Pope warns clergy on 'celibate life lived as sterility'
Bitterness and gossip can be the consequence, he says
One of the dangers of a "sterile" form of celibacy is bitterness and gossip, Pope Francis told a group of priests and bishops in Caserta.
"A man who is alone ends up bitter, not fruitful, and he gossips about others," the pope said July 26 during a meeting with 123 priests working in the Diocese of Caserta and 19 bishops from Italy's Campania region.
When a priest disagrees with his bishop or when bishops disagree with each other, they must air their differences -- even loudly -- but never talk behind each other's backs, Pope Francis told the group of bishops and priests. A transcript of the pope's remarks was released by the Vatican July 27.
"Say it to his face," the pope recommended. "You're a man, so if you have something against your bishop, go and tell him. There may be consequences, but pick up your cross, be a man!"
Not for the first time, the pope admitted that he, too, has been tempted to gossip. "I've wondered if this isn't the consequence of a celibate life lived as sterility, not fruitfulness."

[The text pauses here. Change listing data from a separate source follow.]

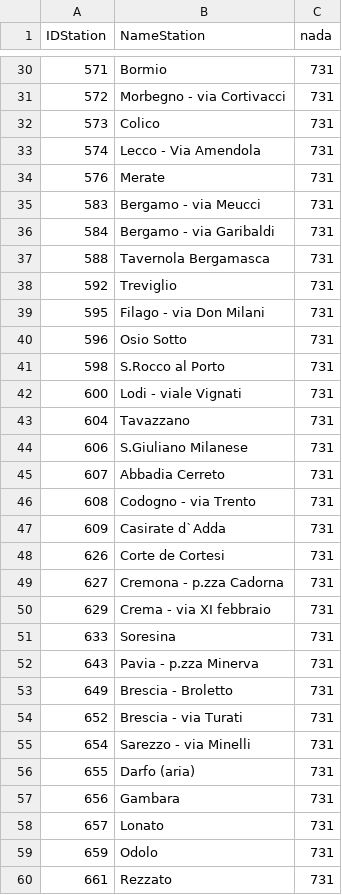
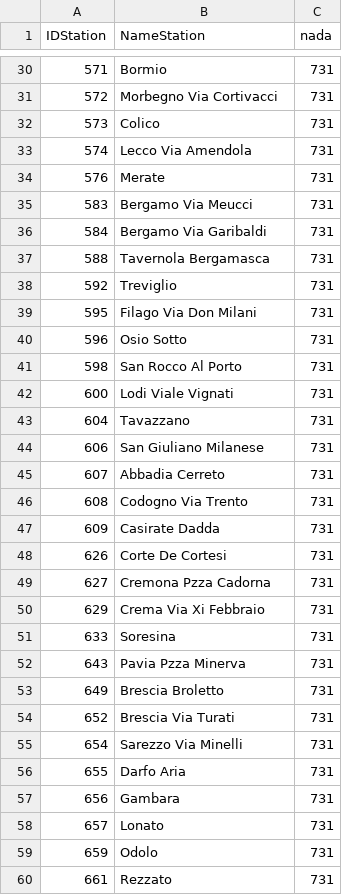
Before and after one commit to VinciGit00/GitTesi, a CSV file: DownloadData/DatiMancanti/DatiMancanti20192020Combinati.csv, drawn as a sheet; only a part is shown, gaps mark what is left out; the diff covers the shown part only.

```diff
--- a/DownloadData/DatiMancanti/DatiMancanti20192020Combinati.csv
+++ b/DownloadData/DatiMancanti/DatiMancanti20192020Combinati.csv
@@ -30,28 +30,28 @@ IDStation,NameStation,nada
 571,Bormio,731
-572,Morbegno - via Cortivacci,731
+572,Morbegno Via Cortivacci,731
 573,Colico,731
-574,Lecco - Via Amendola,731
+574,Lecco Via Amendola,731
 576,Merate,731
-583,Bergamo - via Meucci,731
-584,Bergamo - via Garibaldi,731
+583,Bergamo Via Meucci,731
+584,Bergamo Via Garibaldi,731
 588,Tavernola Bergamasca,731
 592,Treviglio,731
-595,Filago - via Don Milani,731
+595,Filago Via Don Milani,731
 596,Osio Sotto,731
-598,S.Rocco al Porto,731
-600,Lodi - viale Vignati,731
+598,San Rocco Al Porto,731
+600,Lodi Viale Vignati,731
 604,Tavazzano,731
-606,S.Giuliano Milanese,731
+606,San Giuliano Milanese,731
 607,Abbadia Cerreto,731
-608,Codogno - via Trento,731
-609,Casirate d`Adda,731
-626,Corte de Cortesi,731
-627,Cremona - p.zza Cadorna,731
-629,Crema - via XI febbraio,731
+608,Codogno Via Trento,731
+609,Casirate Dadda,731
+626,Corte De Cortesi,731
+627,Cremona Pzza Cadorna,731
+629,Crema Via Xi Febbraio,731
 633,Soresina,731
-643,Pavia - p.zza Minerva,731
-649,Brescia - Broletto,731
-652,Brescia - via Turati,731
-654,Sarezzo - via Minelli,731
-655,Darfo (aria),731
+643,Pavia Pzza Minerva,731
+649,Brescia Broletto,731
+652,Brescia Via Turati,731
+654,Sarezzo Via Minelli,731
+655,Darfo Aria,731
 656,Gambara,731
```
Also changed, not shown: 38 edited cells elsewhere in this file, DownloadData/DatiMancanti/DatiMancanti2019.csv, DownloadData/DatiMancanti/DatiMancanti2020.csv, 21 other files.
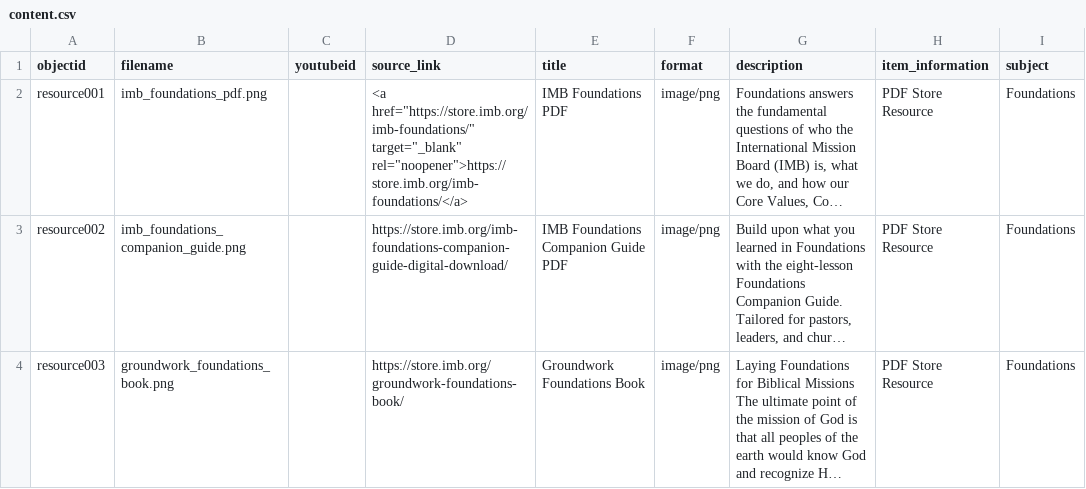
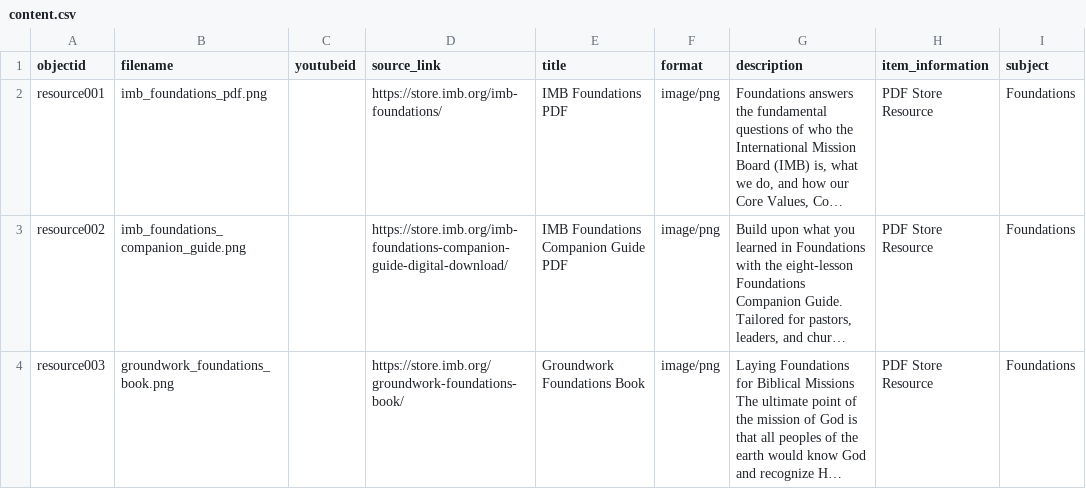
Before and after one commit to dev-training-team-2/Resources, a CSV file: _data/content.csv, drawn as a sheet; only a part is shown; long unchanged cells end in …; the diff names each change by its address in the sheet, - before the commit and + after, or states it on an @@ line.

Commit message:
Update content.csv

```diff
--- a/_data/content.csv
+++ b/_data/content.csv
-D2 (source_link): <a href="https://store.imb.org/imb-foundations/" target="_blank" rel="noopener">https://store.imb.org/imb-foundations/</a>
+D2 (source_link): https://store.imb.org/imb-foundations/
```
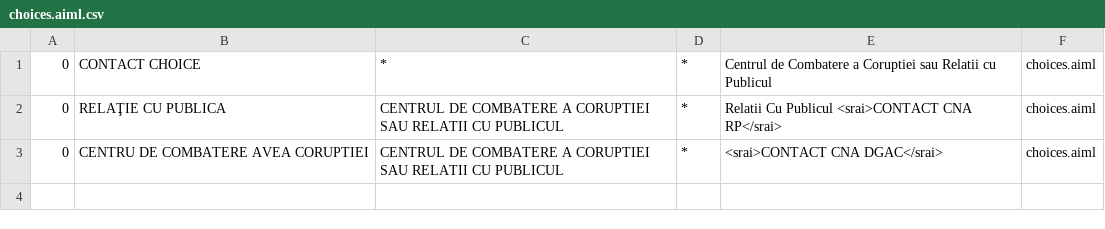
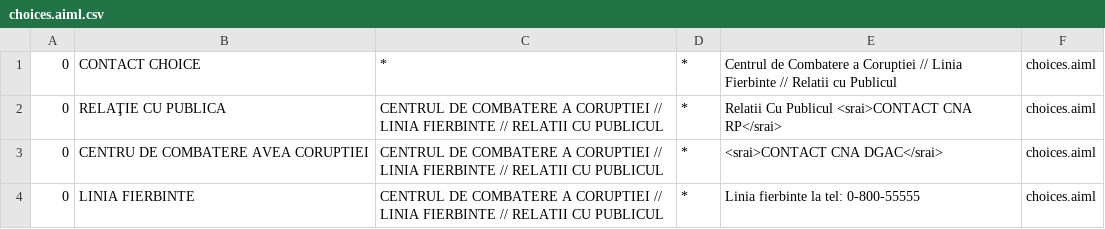
Before and after one commit to moldovean/cobot3, a CSV file: cobot-integration/src/main/resources/bots/cobot/aimlif/choices.aiml.csv, drawn as a sheet.

```diff
--- a/cobot-integration/src/main/resources/bots/cobot/aimlif/choices.aiml.csv
+++ b/cobot-integration/src/main/resources/bots/cobot/aimlif/choices.aiml.csv
@@ -1,3 +1,4 @@
-0,CONTACT CHOICE,*,*,Centrul de Combatere a Coruptiei sau Relatii cu Publicul,choices.aiml
-0,RELAŢIE CU PUBLICA,CENTRUL DE COMBATERE A CORUPTIEI SAU RELATII CU PUBLICUL,*,Relatii Cu Publicul <srai>CONTACT CNA RP</srai>,choices.aiml
-0,CENTRU DE COMBATERE AVEA CORUPTIEI,CENTRUL DE COMBATERE A CORUPTIEI SAU RELATII CU PUBLICUL,*,<srai>CONTACT CNA DGAC</srai>,choices.aiml
+0,CONTACT CHOICE,*,*,Centrul de Combatere a Coruptiei // Linia Fierbinte // Relatii cu Publicul,choices.aiml
+0,RELAŢIE CU PUBLICA,CENTRUL DE COMBATERE A CORUPTIEI // LINIA FIERBINTE // RELATII CU PUBLICUL,*,Relatii Cu Publicul <srai>CONTACT CNA RP</srai>,choices.aiml
+0,CENTRU DE COMBATERE AVEA CORUPTIEI,CENTRUL DE COMBATERE A CORUPTIEI // LINIA FIERBINTE // RELATII CU PUBLICUL,*,<srai>CONTACT CNA DGAC</srai>,choices.aiml
+0,LINIA FIERBINTE,CENTRUL DE COMBATERE A CORUPTIEI // LINIA FIERBINTE // RELATII CU PUBLICUL,*,Linia fierbinte la tel: 0-800-55555,choices.aiml
```
Also changed, not shown: 9 other files.
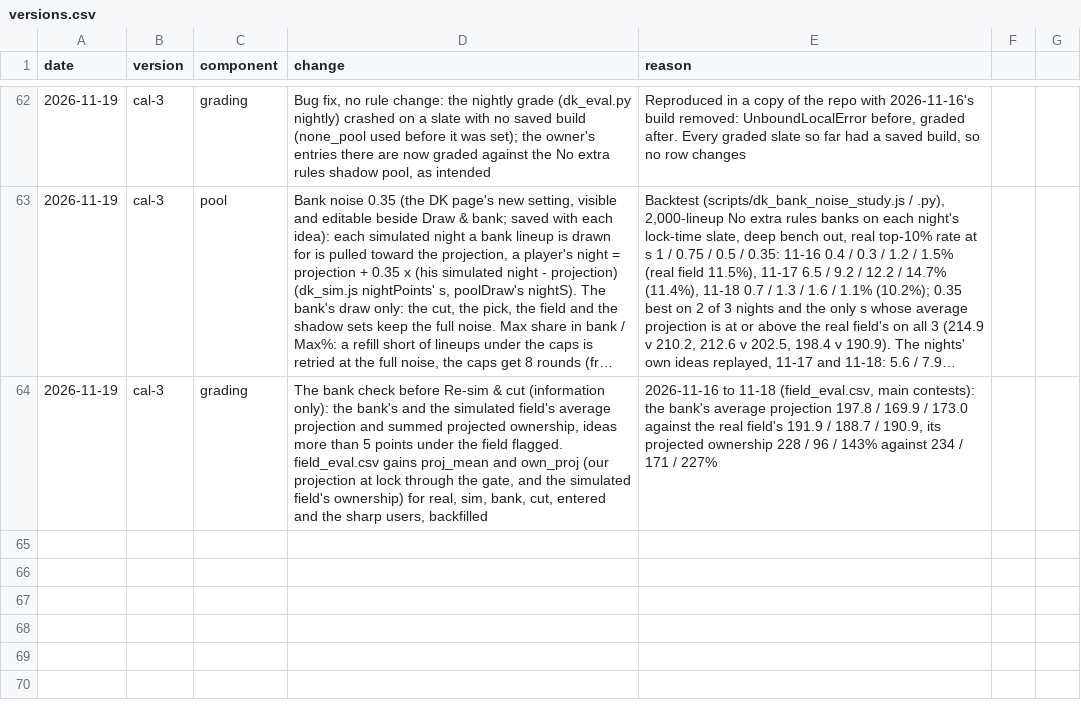
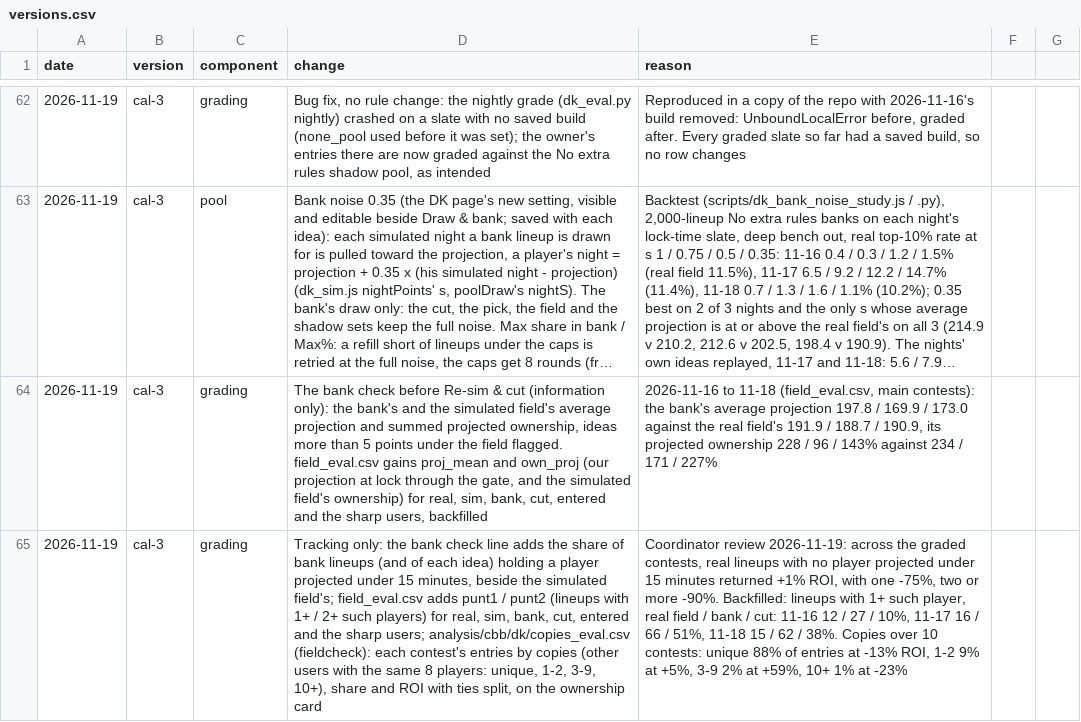
Before and after one commit to JonBoyBeats/br_rankings, a CSV file: analysis/cbb/dk/versions.csv, drawn as a sheet; only a part is shown, gaps mark what is left out; long unchanged cells end in …; the diff names each change by its address in the sheet, - before the commit and + after, or states it on an @@ line.

```diff
--- a/analysis/cbb/dk/versions.csv
+++ b/analysis/cbb/dk/versions.csv
+row 65: 2026-11-19 | cal-3 | grading | Tracking only: the bank check line adds the share of bank lineups (and of each idea) holding a player projected under 15 minutes, beside the simulated field's; field_eval.csv adds punt1 / punt2 (lineups with 1+ / 2+ such players) for real, sim, bank, cut, entered and the sharp users; analysis/cbb/dk/copies_eval.csv (fieldcheck): each contest's entries by copies (other users with the same 8 players: unique, 1-2, 3-9, 10+), share and ROI with ties split, on the ownership card | Coordinator review 2026-11-19: across the graded contests, real lineups with no player projected under 15 minutes returned +1% ROI, with one -75%, two or more -90%. Backfilled: lineups with 1+ such player, real field / bank / cut: 11-16 12 / 27 / 10%, 11-17 16 / 66 / 51%, 11-18 15 / 62 / 38%. Copies over 10 contests: unique 88% of entries at -13% ROI, 1-2 9% at +5%, 3-9 2% at +59%, 10+ 1% at -23%
```
Also changed, not shown: analysis/cbb/dk/field_eval.csv, 3 other files.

A priest in Rome, he said, once told him that he was worried that so many priests and bishops are bitter and angry with each other.
"When we find a priest who lives with such anger and tension, we think: This man drinks vinegar for breakfast. Then, for lunch, pickled vegetables. And, in the evening, a nice glass of lemon juice," the pope said.
Pope Francis told the priests it is normal and even "healthy" to get angry, but wallowing in that, not getting it off his chest, not airing differences directly, but talking behind someone's back cause more damage.
The key to a fruitful life, the pope said, lies in "double fidelity and double transcendence: being faithful to God is seeking him, opening oneself to him in prayer, remembering that he is the faithful one," and "opening oneself to others" with empathy, respect and patience.
The pope told the priests that "creativity" is "a divine word," because God told Adam to care for the earth, make it bear fruit, "be creative."
But as priests, that creativity must be inspired by the Holy Spirit and the only hope for that to happen is "the path of prayer," he said. "A bishop who doesn't pray, a priest who doesn't pray, closes the door, closes the path to creativity."
Openness to the Spirit must be accompanied by openness to other people and to their real problems, the pope said. The only way to learn about the needs of others is to listen to them, patiently and resisting the temptation to give easy answers.
"We cannot be a church closed in on itself, navel-gazing, a church that is self-referential, that stares at itself and is incapable of transcendence," he said. "Going out is not an adventure, but a journey, it is the journey to which God has called us since the moment he told Abraham, 'Leave your homeland.'"
Source: Catholic News Service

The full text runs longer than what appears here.